Shadow Girls is a queer play that blends performance with overhead projector art. It was written by Keshia Palm and Claren Grosz, two queer Toronto-based female creators collaborating with a team of four women projectionists to create an interdisciplinary piece about two bisexual women. The production details the relationship of Maggie and Amelia, who’ve had a history of sex and friendship since high school. After years of separation following an adolescent hook-up-and-break-up, they meet again in young adulthood and begin an affair. Shadow Girls explores how internalized misogyny and homophobia complicate the articulation of bisexual identities within both queer and heteronormative cultures, while delving into universal themes of secret sexual desires and the complicated nuances of love and female friendship.

Palm and Grosz drew on their backgrounds in puppetry and visual art respectively to conceive of the hyper-visual installation art nature of the production. Unlike with other projection art, overhead projection art offers something organic that requires real-time, hands-on manipulation. The audience gets to observe this process alongside the performance. Working with found objects and materials-- dish soap, food colouring, crystal dish ware and more-- the projectionists create evolving images that translate both the inner emotions of the characters and their outside world. The projectors themselves are on moveable bases, which allows them to travel and rotate. They are also able to project at the ceiling and the floor. The result is experiential-- the audience becomes enveloped in otherworldly images. Shadow Girls is a sensuous presentation of a queer love story.


Production Stills

Community Engagement Photos

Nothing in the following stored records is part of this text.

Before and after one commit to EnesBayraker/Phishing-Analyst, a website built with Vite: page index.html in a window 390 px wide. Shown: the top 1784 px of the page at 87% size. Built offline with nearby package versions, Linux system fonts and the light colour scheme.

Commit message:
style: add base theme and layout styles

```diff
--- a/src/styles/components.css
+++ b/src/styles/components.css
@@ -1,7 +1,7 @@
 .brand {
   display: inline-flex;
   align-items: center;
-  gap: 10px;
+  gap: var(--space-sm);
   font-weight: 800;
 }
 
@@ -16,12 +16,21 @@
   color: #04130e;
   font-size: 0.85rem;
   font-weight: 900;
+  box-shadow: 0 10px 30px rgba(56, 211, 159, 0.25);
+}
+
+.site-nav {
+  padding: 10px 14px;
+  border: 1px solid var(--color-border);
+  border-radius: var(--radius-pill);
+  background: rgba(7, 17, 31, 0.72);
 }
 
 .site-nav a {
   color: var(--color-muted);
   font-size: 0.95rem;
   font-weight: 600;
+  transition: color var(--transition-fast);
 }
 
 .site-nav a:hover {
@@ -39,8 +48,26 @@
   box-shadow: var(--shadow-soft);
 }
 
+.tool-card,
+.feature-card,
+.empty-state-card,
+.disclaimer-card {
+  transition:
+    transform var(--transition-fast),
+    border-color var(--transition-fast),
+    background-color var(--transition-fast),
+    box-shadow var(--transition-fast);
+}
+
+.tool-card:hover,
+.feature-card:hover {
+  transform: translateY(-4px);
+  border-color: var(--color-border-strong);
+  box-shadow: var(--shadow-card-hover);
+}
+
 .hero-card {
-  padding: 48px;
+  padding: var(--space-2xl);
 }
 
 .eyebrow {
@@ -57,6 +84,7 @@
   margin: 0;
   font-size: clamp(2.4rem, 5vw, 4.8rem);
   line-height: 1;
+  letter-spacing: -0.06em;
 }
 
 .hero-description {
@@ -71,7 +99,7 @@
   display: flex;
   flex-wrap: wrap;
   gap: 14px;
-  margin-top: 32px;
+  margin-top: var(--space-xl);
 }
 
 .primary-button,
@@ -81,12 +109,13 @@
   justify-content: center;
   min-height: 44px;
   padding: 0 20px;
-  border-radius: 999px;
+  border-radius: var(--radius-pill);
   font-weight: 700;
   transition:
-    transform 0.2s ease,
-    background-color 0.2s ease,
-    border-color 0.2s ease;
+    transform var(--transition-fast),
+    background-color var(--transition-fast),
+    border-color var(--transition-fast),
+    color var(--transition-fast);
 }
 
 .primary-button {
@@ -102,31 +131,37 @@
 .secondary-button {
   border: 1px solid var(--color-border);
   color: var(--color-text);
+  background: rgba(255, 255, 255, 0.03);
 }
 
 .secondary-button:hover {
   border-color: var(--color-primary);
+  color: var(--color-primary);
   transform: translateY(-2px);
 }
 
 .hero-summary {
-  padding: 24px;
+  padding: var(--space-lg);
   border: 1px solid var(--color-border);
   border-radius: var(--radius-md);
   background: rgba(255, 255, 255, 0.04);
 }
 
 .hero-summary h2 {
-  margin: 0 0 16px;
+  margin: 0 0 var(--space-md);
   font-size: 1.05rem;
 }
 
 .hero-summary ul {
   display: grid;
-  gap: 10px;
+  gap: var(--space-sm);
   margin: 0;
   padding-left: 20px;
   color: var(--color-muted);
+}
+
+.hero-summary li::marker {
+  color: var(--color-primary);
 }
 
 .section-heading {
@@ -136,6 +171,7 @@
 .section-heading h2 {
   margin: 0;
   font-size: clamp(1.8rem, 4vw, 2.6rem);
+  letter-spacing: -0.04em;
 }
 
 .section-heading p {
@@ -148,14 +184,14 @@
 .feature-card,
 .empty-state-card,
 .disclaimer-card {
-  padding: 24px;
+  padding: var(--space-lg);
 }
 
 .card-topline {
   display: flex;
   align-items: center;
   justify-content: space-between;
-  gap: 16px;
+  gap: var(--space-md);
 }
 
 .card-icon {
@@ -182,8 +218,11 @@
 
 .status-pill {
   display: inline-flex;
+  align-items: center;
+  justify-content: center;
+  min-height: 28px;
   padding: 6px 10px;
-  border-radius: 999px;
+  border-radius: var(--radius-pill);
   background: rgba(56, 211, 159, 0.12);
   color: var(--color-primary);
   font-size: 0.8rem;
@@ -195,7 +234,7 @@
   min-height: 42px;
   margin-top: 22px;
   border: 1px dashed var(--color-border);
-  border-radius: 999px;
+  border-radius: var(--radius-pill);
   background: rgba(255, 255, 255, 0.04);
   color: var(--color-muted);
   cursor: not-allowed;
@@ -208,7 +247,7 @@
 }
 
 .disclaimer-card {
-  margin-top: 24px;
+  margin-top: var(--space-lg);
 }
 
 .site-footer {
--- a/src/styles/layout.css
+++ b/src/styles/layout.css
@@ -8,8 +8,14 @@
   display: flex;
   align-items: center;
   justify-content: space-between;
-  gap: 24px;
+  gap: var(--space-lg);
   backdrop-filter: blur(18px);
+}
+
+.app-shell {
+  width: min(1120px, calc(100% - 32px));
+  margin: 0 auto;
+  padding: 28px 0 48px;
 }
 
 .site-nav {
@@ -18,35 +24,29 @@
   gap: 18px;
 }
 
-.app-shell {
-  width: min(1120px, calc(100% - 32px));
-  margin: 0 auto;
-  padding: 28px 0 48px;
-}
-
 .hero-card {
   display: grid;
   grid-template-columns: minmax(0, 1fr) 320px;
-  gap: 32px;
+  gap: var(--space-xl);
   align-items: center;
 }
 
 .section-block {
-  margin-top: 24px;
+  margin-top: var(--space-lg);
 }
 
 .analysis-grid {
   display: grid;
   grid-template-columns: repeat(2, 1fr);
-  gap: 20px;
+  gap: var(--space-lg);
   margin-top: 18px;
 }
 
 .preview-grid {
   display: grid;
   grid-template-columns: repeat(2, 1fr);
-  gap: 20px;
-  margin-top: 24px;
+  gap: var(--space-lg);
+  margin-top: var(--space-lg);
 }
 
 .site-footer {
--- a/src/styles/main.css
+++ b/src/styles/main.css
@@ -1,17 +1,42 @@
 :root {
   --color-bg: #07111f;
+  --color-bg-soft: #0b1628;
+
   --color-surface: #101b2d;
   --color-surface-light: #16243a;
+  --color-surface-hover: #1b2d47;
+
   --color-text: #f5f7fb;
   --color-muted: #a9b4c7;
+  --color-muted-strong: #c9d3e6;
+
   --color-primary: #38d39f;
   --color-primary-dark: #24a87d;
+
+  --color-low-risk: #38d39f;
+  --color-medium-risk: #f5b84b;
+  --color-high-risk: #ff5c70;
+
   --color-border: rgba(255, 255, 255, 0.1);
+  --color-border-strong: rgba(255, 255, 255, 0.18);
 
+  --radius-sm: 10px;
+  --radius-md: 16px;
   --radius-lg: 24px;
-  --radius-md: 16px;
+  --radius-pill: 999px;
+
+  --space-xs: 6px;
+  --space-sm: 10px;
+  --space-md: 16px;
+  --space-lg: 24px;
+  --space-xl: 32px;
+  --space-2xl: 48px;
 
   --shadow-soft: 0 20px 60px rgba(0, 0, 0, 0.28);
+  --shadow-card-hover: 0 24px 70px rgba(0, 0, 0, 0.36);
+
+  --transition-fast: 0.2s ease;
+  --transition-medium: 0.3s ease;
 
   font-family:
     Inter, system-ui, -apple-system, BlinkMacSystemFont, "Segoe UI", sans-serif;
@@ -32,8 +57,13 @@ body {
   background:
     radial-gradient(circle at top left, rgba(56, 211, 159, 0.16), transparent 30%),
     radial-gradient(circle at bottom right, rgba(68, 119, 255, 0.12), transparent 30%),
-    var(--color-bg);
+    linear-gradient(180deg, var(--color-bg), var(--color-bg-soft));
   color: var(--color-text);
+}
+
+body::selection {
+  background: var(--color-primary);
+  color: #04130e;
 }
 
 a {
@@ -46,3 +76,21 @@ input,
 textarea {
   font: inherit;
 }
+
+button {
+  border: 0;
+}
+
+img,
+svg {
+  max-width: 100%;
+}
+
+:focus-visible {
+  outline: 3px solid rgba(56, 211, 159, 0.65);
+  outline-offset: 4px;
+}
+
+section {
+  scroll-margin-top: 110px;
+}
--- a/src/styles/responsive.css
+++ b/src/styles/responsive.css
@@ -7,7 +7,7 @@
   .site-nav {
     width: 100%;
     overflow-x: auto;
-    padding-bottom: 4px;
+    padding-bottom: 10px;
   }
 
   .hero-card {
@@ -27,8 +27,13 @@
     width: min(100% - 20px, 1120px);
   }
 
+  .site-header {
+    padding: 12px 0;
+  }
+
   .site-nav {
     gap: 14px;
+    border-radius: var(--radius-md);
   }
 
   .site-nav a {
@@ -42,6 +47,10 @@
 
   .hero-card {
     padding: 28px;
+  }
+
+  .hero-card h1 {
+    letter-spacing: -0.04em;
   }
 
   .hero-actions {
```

In conjunction with Shadow Girls performances, we have hosted many community engagement events where guests can create their own overhead projector art.